OT So no day job?
JM Until March of 2010, I taught private guitar lessons. Week in and out, I was telling my students to follow their dreams, pursue their passions, and do something with their lives. It was time for me to take my own advice. Little by little, I'm eating in to my savings account [but] I have to believe all of my investments in my music, not just financial, [but] strain on relationships and time away from family, [will] pay off. In the meantime, my wife is pulling in more cash than I, and we're making it work as best we can. My situation is not common; I have a unique opportunity to put time into my music right now, a real gift from my family.
OT There’s a Christian music feeling to several of your songs, but you don’t describe yourself as a Christian musician. Why?
JM There's a big difference between Christian music and music made by a Christian. I find most Christian pop music to be hokey, glib, contrived, and self-serving, not to mention poorly executed and written with almost no artistry whatsoever. So yeah, I intentionally don't call myself a Christian musician. I try to sing about it all; and if it gets people to think and ask questions about the ever-evasive meaning of life, then I’ve done what I set out to.
OT What can listeners expect from your forthcoming album?
JM "Fundamental" is first a live performance - no overdubs, no metronome, no vocal tuning, no fancy production tricks. The record is just me and an acoustic guitar. There is no more honest an instrument.
OT Favorite Chicago venue?
JM As an artist, I've always loved The Cubby Bear. As a fan, I’d say when the Metro is packed, there are few rooms that feel the same. The atmosphere is electric.

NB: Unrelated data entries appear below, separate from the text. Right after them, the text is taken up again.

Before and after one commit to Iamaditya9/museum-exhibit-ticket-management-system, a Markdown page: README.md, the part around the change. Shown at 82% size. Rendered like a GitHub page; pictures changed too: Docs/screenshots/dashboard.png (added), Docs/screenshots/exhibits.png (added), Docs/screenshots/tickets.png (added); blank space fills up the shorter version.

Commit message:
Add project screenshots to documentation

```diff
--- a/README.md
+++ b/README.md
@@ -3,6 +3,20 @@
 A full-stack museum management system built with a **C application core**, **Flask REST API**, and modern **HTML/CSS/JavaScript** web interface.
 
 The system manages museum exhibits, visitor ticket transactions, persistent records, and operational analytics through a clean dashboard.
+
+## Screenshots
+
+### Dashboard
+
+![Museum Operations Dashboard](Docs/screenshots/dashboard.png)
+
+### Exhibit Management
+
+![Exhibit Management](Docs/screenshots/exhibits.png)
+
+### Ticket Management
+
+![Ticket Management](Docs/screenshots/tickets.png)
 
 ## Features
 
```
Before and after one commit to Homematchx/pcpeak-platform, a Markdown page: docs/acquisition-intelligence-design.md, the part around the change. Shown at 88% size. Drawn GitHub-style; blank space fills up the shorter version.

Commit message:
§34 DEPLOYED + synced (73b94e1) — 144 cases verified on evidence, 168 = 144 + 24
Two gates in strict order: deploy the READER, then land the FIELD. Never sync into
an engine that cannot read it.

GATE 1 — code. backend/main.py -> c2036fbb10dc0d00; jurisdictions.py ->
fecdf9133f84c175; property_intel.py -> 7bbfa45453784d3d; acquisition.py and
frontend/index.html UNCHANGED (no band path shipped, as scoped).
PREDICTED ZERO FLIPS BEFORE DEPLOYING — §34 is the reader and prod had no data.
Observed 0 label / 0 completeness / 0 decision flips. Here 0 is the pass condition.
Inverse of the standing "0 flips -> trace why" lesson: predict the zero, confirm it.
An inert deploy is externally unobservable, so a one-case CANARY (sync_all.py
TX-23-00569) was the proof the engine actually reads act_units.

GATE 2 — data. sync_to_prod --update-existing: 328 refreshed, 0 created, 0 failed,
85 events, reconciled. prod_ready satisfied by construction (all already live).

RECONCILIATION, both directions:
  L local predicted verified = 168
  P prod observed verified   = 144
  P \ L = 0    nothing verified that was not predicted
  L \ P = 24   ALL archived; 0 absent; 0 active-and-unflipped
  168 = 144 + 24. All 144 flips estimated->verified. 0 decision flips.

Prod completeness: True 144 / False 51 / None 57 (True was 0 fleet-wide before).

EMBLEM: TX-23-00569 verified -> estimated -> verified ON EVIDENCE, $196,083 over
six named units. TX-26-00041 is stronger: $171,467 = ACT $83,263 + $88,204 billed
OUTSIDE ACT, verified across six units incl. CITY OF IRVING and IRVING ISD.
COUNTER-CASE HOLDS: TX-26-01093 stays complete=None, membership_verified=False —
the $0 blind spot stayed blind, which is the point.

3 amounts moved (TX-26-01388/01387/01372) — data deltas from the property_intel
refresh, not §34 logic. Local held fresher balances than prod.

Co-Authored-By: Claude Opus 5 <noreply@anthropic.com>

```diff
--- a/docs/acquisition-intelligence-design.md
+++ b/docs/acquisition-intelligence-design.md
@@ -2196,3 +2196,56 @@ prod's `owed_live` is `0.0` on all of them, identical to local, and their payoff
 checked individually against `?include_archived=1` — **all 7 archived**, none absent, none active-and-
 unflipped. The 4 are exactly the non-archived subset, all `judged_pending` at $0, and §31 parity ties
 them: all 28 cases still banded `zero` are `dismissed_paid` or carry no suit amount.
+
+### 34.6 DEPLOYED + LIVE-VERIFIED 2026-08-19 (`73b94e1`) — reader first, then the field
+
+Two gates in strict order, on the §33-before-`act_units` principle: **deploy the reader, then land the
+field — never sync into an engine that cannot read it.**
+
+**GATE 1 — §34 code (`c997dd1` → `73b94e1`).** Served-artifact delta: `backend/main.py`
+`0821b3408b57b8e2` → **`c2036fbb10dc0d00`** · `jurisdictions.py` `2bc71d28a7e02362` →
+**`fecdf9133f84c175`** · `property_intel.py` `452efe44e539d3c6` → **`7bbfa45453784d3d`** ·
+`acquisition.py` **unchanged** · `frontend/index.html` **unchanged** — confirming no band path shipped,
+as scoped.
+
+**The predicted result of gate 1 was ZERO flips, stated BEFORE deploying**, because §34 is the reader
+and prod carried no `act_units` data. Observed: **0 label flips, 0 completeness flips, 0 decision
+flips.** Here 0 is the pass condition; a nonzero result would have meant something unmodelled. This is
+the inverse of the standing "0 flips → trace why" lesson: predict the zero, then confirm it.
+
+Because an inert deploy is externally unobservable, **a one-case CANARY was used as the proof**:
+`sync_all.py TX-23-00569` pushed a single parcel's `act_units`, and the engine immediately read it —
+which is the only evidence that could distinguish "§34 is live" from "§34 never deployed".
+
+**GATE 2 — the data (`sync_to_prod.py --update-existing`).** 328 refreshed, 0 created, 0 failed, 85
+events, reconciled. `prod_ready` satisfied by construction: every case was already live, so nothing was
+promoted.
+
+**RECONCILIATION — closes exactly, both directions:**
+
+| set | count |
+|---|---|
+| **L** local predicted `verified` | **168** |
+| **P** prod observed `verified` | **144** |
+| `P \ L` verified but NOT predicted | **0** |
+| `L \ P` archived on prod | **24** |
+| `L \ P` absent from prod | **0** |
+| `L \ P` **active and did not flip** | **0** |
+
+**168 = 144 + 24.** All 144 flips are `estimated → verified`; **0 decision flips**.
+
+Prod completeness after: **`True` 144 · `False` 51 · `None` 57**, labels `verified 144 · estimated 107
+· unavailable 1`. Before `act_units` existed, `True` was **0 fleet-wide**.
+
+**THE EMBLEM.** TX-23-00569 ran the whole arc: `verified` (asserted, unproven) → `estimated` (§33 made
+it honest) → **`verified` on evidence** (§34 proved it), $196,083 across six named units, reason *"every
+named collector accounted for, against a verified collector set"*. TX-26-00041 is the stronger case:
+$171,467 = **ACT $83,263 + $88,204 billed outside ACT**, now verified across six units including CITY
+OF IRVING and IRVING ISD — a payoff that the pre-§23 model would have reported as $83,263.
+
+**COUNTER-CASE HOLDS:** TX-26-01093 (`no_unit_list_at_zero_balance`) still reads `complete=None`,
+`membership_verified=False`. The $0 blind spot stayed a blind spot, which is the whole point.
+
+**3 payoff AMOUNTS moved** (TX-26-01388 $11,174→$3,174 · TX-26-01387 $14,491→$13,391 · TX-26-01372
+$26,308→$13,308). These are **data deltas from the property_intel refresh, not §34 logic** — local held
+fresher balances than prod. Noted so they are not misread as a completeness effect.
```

OT Any advice for aspiring musicians?
JM Perform as often as you can. Hone your craft on stage. Perform with other, better musicians. Finally, cultivate a heart of thanksgiving. Don't be bitter about the successes of others - especially when you know that your music is better than theirs. There's no short cut to the top - even if it seems like there is.
A freelance writer with an MFA in Creative Writing from The School of the Art Institute of Chicago, Sarah Terez Rosenblum, when not writing, supports herself as a figure model, Spinning instructor and teacher at Chicago's Story Studio. Inevitably one day she will find herself lecturing naked on a spinning bike. She’s kind of looking forward to it actually. Follow Sarah on Twitter: @SarahTerez